 It will be apparent to those of skill in the art that an IL-10 molecule, or a derivative or fragment thereof, may be used either alone or in conjunction with other therapeutic agent(s) used for treating wounds. Such agents include, but are not limited to, TGF-β1, TGF-β3, TGF-β1 anti-sense, TGF-β3 anti-sense, PDGF-B, angiopoietin 1, or antibiotics.
 From the foregoing discussion, it can be seen that IL-10 polypeptide-encoding nucleic acids, IL-10 polypeptide expressing vectors, and IL-10 polypeptides may be used in the treatment of wounds to promote healing with minimal, if any, scarring.
 C. Pharmaceutical Compositions

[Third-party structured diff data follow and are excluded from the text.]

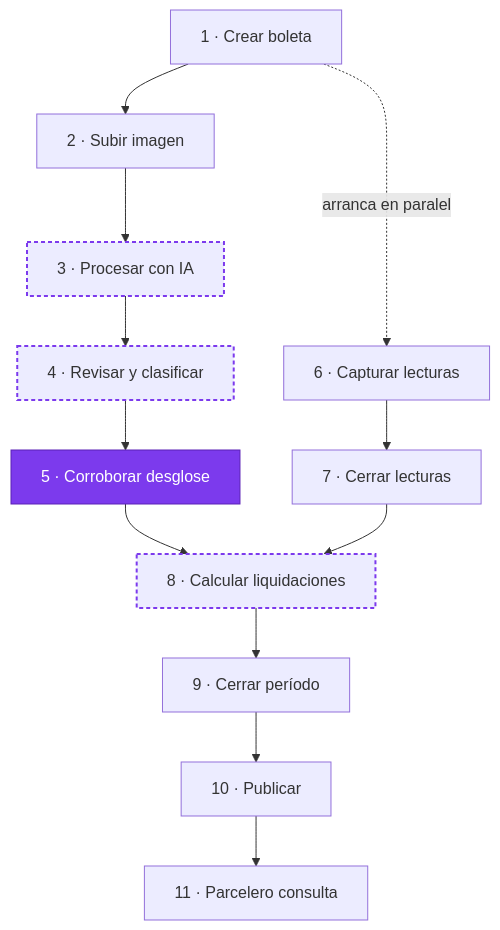
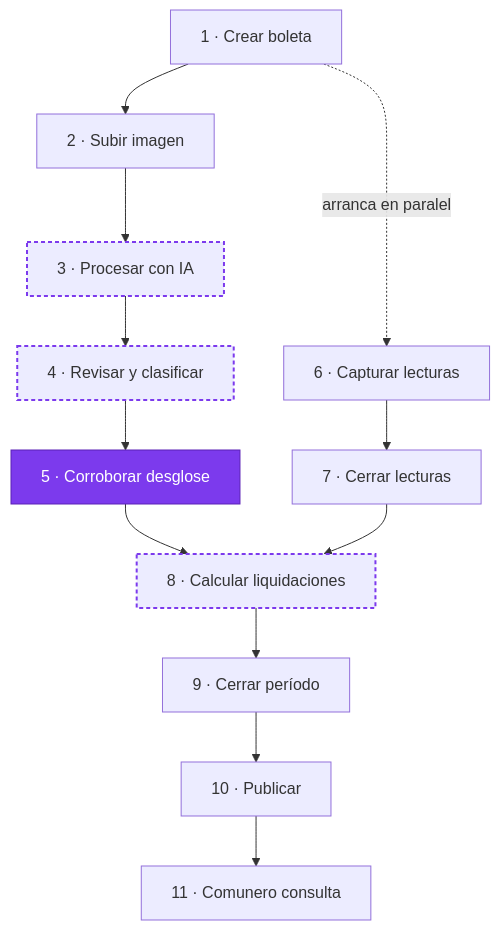
One commit to mmoyac/EffiEnerCheck changed the first of 2 diagrams in docs/flujo-periodo.md. Above: the diagram before and after it, drawn with Mermaid. The commit also changed other lines of this file and 127 other files, not shown here.

````diff
--- a/docs/flujo-periodo.md
+++ b/docs/flujo-periodo.md
@@ -13,24 +13,24 @@
 ```mermaid
 flowchart TD
     A1["1 · Crear boleta"] --> A2["2 · Subir imagen"]
     A2 --> A3["3 · Procesar con IA"]
     A3 --> A4["4 · Revisar y clasificar"]
     A4 --> A5["5 · Corroborar desglose"]
 
     A1 -.arranca en paralelo.-> L6["6 · Capturar lecturas"]
     L6 --> L7["7 · Cerrar lecturas"]
 
     A5 --> C8["8 · Calcular liquidaciones"]
     L7 --> C8
     C8 --> C9["9 · Cerrar período"]
     C9 --> C10["10 · Publicar"]
-    C10 --> P11["11 · Parcelero consulta"]
+    C10 --> P11["11 · Comunero consulta"]
 
     A5:::nuevo
     A3:::cambia
     A4:::cambia
     C8:::cambia
 
     classDef nuevo fill:#7C3AED,stroke:#5B21B6,color:#fff
     classDef cambia stroke:#7C3AED,stroke-width:2px,stroke-dasharray: 4 3
 ```
````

 The expression vectors of the present invention may be incorporated into pharmaceutical compositions that may be delivered to a subject, so as to allow production of a biologically active protein (e.g., an IL-10 polypeptide or functional fragment or derivative thereof). In a particular embodiment of the present invention, pharmaceutical compositions comprising sufficient genetic material to enable a recipient to produce a therapeutically effective amount of an IL-10 polypeptide can reduce scar formation in the subject. The compositions may be administered alone or in combination with at least one other agent, such as a stabilizing compound, which may be administered in any sterile, biocompatible pharmaceutical carrier, including, but not limited to, saline, buffered saline, dextrose, and water. The compositions may be administered to a patient alone, or in combination with other agents, wound healing modulators, drugs (e.g., antibiotics) or hormones.

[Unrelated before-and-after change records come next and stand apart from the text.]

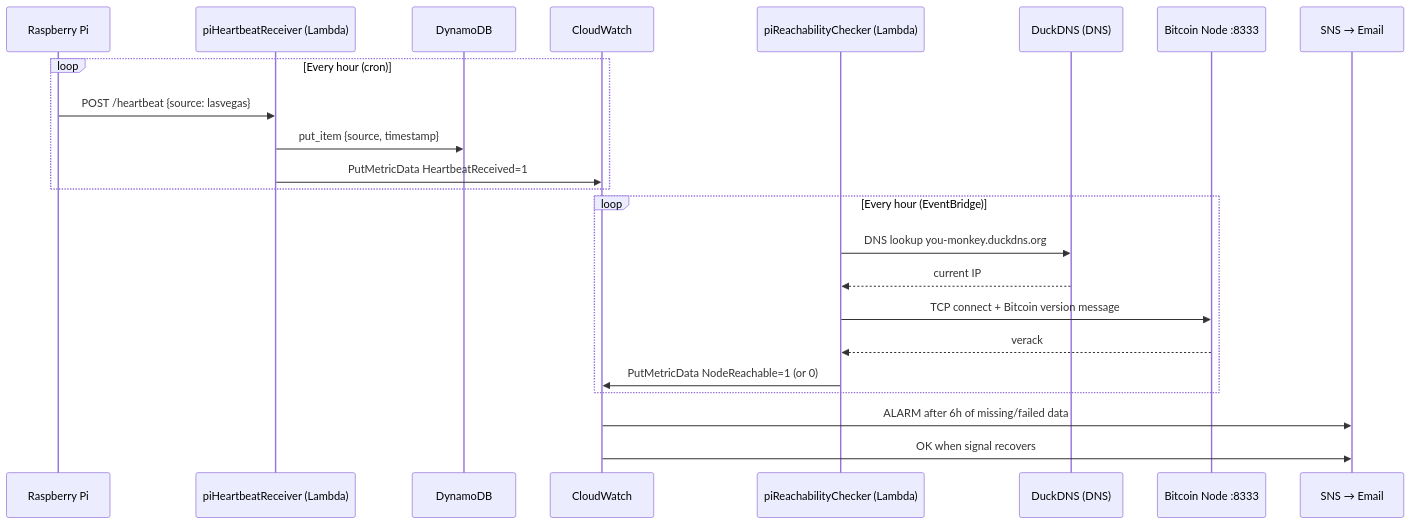
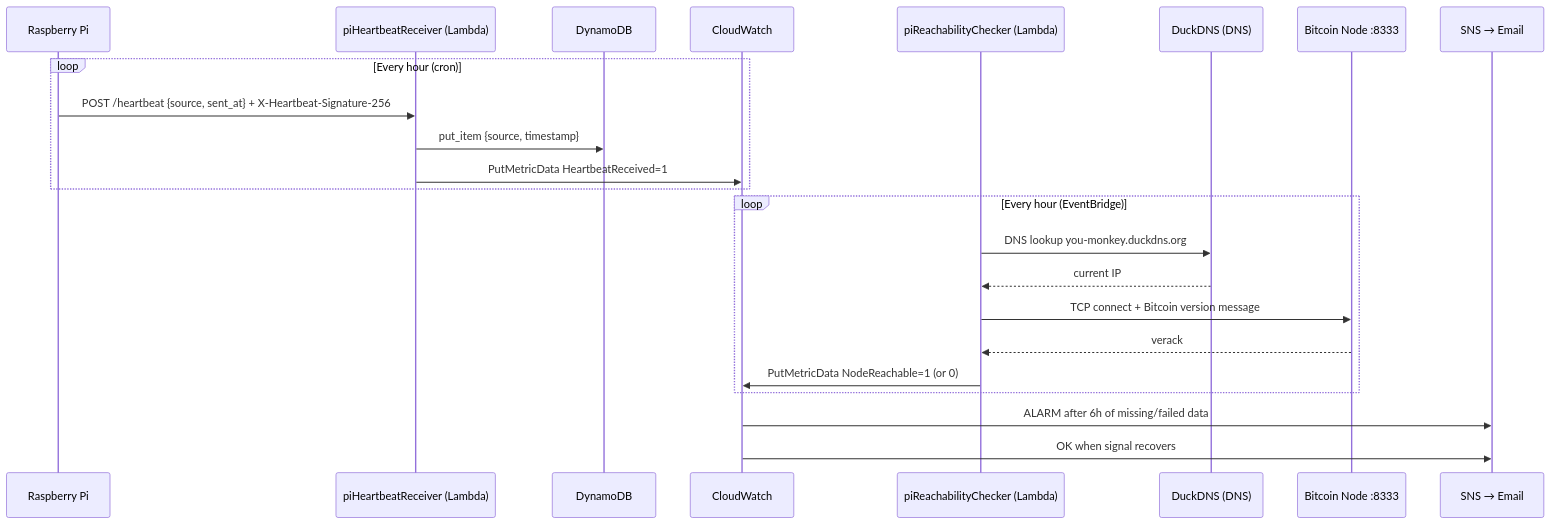
Before and after one commit to janrothen/bitcoin-node-watchdog: the diagram in README.md, drawn with Mermaid. The commit also changed other lines of this file, not shown here.

````diff
--- a/README.md
+++ b/README.md
@@ -29,28 +29,28 @@
 ```mermaid
 sequenceDiagram
     participant Pi as Raspberry Pi
     participant Recv as piHeartbeatReceiver (Lambda)
     participant DB as DynamoDB
     participant CW as CloudWatch
     participant Check as piReachabilityChecker (Lambda)
     participant Duck as DuckDNS (DNS)
     participant Node as Bitcoin Node :8333
     participant SNS as SNS → Email
 
     loop Every hour (cron)
-        Pi->>Recv: POST /heartbeat {source: lasvegas}
+        Pi->>Recv: POST /heartbeat {source, sent_at} + X-Heartbeat-Signature-256
         Recv->>DB: put_item {source, timestamp}
         Recv->>CW: PutMetricData HeartbeatReceived=1
     end
 
     loop Every hour (EventBridge)
         Check->>Duck: DNS lookup you-monkey.duckdns.org
         Duck-->>Check: current IP
         Check->>Node: TCP connect + Bitcoin version message
         Node-->>Check: verack
         Check->>CW: PutMetricData NodeReachable=1 (or 0)
     end
 
     CW->>SNS: ALARM after 6h of missing/failed data
     CW->>SNS: OK when signal recovers
 ```
````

 In preferred embodiments, the pharmaceutical compositions also contain a pharmaceutically acceptable excipient. Such excipients include any pharmaceutical agent that does not itself induce an immune response harmful to the individual receiving the composition, and which may be administered without undue toxicity. Pharmaceutically acceptable excipients include, but are not limited to, liquids such as water, saline, glycerol, sugars and ethanol. Pharmaceutically acceptable salts can also be included therein, for example, mineral acid salts such as hydrochlorides, hydrobromides, phosphates, sulfates, and the like; and the salts of organic acids such as acetates, propionates, malonates, benzoates, and the like. Additionally, auxiliary substances, such as wetting or emulsifying agents, pH buffering substances, and the like, may be present in such vehicles. A thorough discussion of pharmaceutically acceptable excipients is available in Remington's Pharmaceutical Sciences (Mack Pub. Co., 18th Edition, Easton, Pa. ).
 Pharmaceutical formulations suitable for parenteral administration may be formulated in aqueous solutions, preferably in physiologically compatible buffers such as Hanks' solution, Ringer's solution, or physiologically buffered saline. Aqueous injection suspensions may contain substances which increase the viscosity of the suspension, such as sodium carboxymethyl cellulose, sorbitol, or dextran. Additionally, suspensions of the active compounds may be prepared as appropriate oily injection suspensions. Suitable lipophilic solvents or vehicles include fatty oils such as sesame oil, or synthetic fatty acid esters, such as ethyl oleate or triglycerides, or liposomes. Optionally, the suspension may also contain suitable stabilizers or agents which increase the solubility of the compounds to allow for the preparation of highly concentrated solutions.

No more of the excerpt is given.